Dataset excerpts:
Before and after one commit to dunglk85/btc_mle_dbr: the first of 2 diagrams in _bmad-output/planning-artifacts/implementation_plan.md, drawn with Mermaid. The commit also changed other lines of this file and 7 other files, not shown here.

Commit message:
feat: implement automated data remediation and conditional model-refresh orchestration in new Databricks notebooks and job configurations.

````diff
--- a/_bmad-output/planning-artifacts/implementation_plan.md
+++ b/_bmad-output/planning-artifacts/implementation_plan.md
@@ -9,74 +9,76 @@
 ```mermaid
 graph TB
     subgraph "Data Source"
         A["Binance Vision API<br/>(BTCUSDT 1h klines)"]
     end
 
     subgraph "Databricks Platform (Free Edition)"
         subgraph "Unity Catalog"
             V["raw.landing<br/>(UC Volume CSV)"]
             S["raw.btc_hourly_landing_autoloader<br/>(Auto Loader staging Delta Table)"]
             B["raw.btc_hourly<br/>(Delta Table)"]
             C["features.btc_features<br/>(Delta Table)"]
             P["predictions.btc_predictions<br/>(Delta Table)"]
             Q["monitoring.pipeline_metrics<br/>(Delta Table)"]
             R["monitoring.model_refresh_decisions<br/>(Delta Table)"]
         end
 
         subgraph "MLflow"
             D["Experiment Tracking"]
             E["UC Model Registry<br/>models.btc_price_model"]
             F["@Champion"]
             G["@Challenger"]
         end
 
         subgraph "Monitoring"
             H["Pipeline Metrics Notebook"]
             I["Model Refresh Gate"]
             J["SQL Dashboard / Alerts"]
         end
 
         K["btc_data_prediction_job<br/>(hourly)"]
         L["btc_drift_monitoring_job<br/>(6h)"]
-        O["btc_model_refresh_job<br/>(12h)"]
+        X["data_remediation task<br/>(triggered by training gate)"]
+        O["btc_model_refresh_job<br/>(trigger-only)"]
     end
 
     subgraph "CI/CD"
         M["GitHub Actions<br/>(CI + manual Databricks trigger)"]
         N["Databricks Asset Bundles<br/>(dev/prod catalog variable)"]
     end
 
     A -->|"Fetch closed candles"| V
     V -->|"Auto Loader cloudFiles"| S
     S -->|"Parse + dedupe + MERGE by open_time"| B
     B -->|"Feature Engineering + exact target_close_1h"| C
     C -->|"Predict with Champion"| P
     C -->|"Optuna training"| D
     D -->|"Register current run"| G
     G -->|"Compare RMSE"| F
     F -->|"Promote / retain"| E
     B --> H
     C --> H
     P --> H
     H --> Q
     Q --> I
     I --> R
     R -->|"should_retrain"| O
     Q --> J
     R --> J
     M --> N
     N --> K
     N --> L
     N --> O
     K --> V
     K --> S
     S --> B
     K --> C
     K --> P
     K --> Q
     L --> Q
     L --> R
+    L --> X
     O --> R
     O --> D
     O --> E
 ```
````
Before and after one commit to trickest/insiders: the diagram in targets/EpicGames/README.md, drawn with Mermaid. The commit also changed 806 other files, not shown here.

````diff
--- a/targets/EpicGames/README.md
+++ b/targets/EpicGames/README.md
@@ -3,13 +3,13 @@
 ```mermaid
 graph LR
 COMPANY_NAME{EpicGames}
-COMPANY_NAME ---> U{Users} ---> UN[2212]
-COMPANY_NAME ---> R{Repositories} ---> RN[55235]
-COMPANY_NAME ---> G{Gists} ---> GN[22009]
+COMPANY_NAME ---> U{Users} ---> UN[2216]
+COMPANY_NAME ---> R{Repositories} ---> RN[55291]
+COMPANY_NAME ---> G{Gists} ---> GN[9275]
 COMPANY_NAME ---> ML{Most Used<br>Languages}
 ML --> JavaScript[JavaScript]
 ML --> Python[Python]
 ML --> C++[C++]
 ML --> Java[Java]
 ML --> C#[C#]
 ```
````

EXERCISE AIM:
Reproduce each of the records word for word.

REPLY TO THE EXERCISE:
Before and after one commit to dunglk85/btc_mle_dbr: the first of 2 diagrams in _bmad-output/planning-artifacts/implementation_plan.md, drawn with Mermaid. The commit also changed other lines of this file and 7 other files, not shown here.

Commit message:
feat: implement automated data remediation and conditional model-refresh orchestration in new Databricks notebooks and job configurations.

````diff
--- a/_bmad-output/planning-artifacts/implementation_plan.md
+++ b/_bmad-output/planning-artifacts/implementation_plan.md
@@ -9,74 +9,76 @@
 ```mermaid
 graph TB
     subgraph "Data Source"
         A["Binance Vision API<br/>(BTCUSDT 1h klines)"]
     end
 
     subgraph "Databricks Platform (Free Edition)"
         subgraph "Unity Catalog"
             V["raw.landing<br/>(UC Volume CSV)"]
             S["raw.btc_hourly_landing_autoloader<br/>(Auto Loader staging Delta Table)"]
             B["raw.btc_hourly<br/>(Delta Table)"]
             C["features.btc_features<br/>(Delta Table)"]
             P["predictions.btc_predictions<br/>(Delta Table)"]
             Q["monitoring.pipeline_metrics<br/>(Delta Table)"]
             R["monitoring.model_refresh_decisions<br/>(Delta Table)"]
         end
 
         subgraph "MLflow"
             D["Experiment Tracking"]
             E["UC Model Registry<br/>models.btc_price_model"]
             F["@Champion"]
             G["@Challenger"]
         end
 
         subgraph "Monitoring"
             H["Pipeline Metrics Notebook"]
             I["Model Refresh Gate"]
             J["SQL Dashboard / Alerts"]
         end
 
         K["btc_data_prediction_job<br/>(hourly)"]
         L["btc_drift_monitoring_job<br/>(6h)"]
-        O["btc_model_refresh_job<br/>(12h)"]
+        X["data_remediation task<br/>(triggered by training gate)"]
+        O["btc_model_refresh_job<br/>(trigger-only)"]
     end
 
     subgraph "CI/CD"
         M["GitHub Actions<br/>(CI + manual Databricks trigger)"]
         N["Databricks Asset Bundles<br/>(dev/prod catalog variable)"]
     end
 
     A -->|"Fetch closed candles"| V
     V -->|"Auto Loader cloudFiles"| S
     S -->|"Parse + dedupe + MERGE by open_time"| B
     B -->|"Feature Engineering + exact target_close_1h"| C
     C -->|"Predict with Champion"| P
     C -->|"Optuna training"| D
     D -->|"Register current run"| G
     G -->|"Compare RMSE"| F
     F -->|"Promote / retain"| E
     B --> H
     C --> H
     P --> H
     H --> Q
     Q --> I
     I --> R
     R -->|"should_retrain"| O
     Q --> J
     R --> J
     M --> N
     N --> K
     N --> L
     N --> O
     K --> V
     K --> S
     S --> B
     K --> C
     K --> P
     K --> Q
     L --> Q
     L --> R
+    L --> X
     O --> R
     O --> D
     O --> E
 ```
````
Before and after one commit to trickest/insiders: the diagram in targets/EpicGames/README.md, drawn with Mermaid. The commit also changed 806 other files, not shown here.

````diff
--- a/targets/EpicGames/README.md
+++ b/targets/EpicGames/README.md
@@ -3,13 +3,13 @@
 ```mermaid
 graph LR
 COMPANY_NAME{EpicGames}
-COMPANY_NAME ---> U{Users} ---> UN[2212]
-COMPANY_NAME ---> R{Repositories} ---> RN[55235]
-COMPANY_NAME ---> G{Gists} ---> GN[22009]
+COMPANY_NAME ---> U{Users} ---> UN[2216]
+COMPANY_NAME ---> R{Repositories} ---> RN[55291]
+COMPANY_NAME ---> G{Gists} ---> GN[9275]
 COMPANY_NAME ---> ML{Most Used<br>Languages}
 ML --> JavaScript[JavaScript]
 ML --> Python[Python]
 ML --> C++[C++]
 ML --> Java[Java]
 ML --> C#[C#]
 ```
````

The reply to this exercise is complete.